In fact, countries with strong technology sectors typically have higher concentrations of professional developers in relation to hobbyist developers, because many of the hobbyists get sucked into the industry, IDC found. Those countries with weaker technology sectors tend to have a greater proportion of hobbyists, which can be problematic for those countries in that their hobbyists could turn their talents to nefarious activities, such as writing malware, or leave the countries altogether for work opportunities.
Certainly it is a good time to be a dilettante programmer. Open Web standards and open source software can drive the cost of development down to zero. The Internet hosts an abundance of free documentation and tutorials, such as Stack Overflow and Codecademy.
Also, an increasing number of software programs and services, such as Salesforce.com, can be extended through modules or user-customized additions, easing the need for full-fledged developers to create some new functionality. "The change from code-centric to configuration-centric application development enables some knowledge workers and business analysts to accomplish what once required professional developers," the report noted.
Overall, IDC estimates there are about 29 million people in the world work in IT. In addition to the 18.5 million software developers -- of both the professional and hobbyist varieties -- there are also about 18 million operations and management workers. IDC predicted that jobs for programmers will grow at a faster rate than those for operations and management.
"The ever-increasing pervasiveness of software and its embedding into many new connected devices, also known as the trend toward the Internet of Things (IoT), will stimulate the need and consequent availability of software developers worldwide," the report stated.

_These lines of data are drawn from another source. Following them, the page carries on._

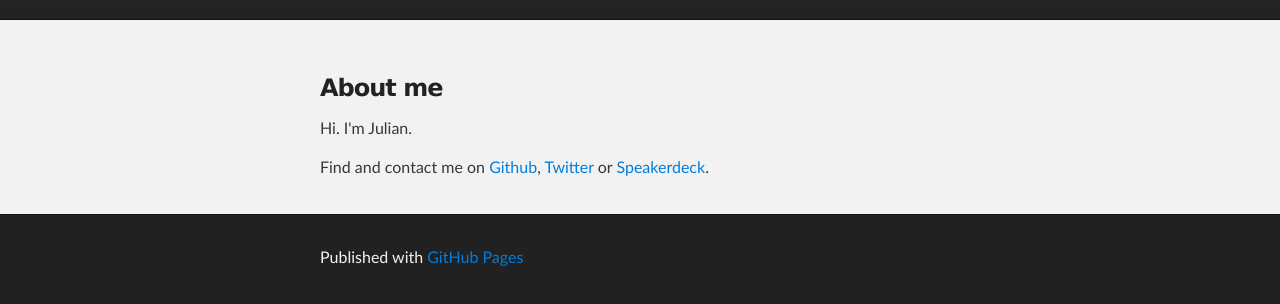
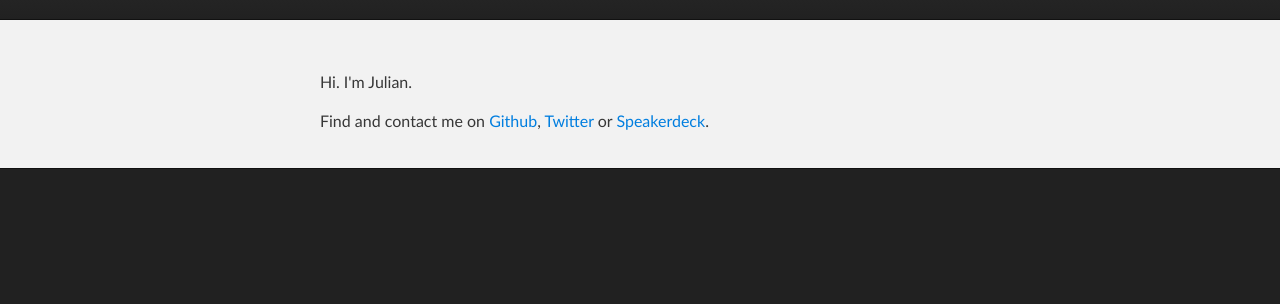
Before and after one commit to jlxq0/jlxq0.github.io, a plain HTML site: page index.html in a window 1280 px wide. Shown: the part 124-428 px from the top of the page. Drawn offline with Linux system fonts and the light colour scheme.

Commit message:
Update index.html

```diff
--- a/index.html
+++ b/index.html
@@ -23,9 +23,6 @@
     <!-- MAIN CONTENT -->
     <div id="main_content_wrap" class="outer">
       <section id="main_content" class="inner">
-        <h3>
-          About me
-        </h3>
 
 <p>Hi. I'm Julian.</p>
 <p>Find and contact me on <a href="https://github.com/jlxq0">Github</a>, <a href="https://twitter.com/jlxq0"> Twitter</a> or <a href="https://speakerdeck.com/jlxq0">Speakerdeck</a>.</p>
@@ -33,12 +30,6 @@
       </section>
     </div>
 
-    <!-- FOOTER  -->
-    <div id="footer_wrap" class="outer">
-      <footer class="inner">
-        <p>Published with <a href="http://pages.github.com">GitHub Pages</a></p>
-      </footer>
-    </div>
 
               <script type="text/javascript">
             var gaJsHost = (("https:" == document.location.protocol) ? "https://ssl." : "http://www.");
```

IDC is a wholly owned subsidiary of International Data Group, the parent company of IDG News Service.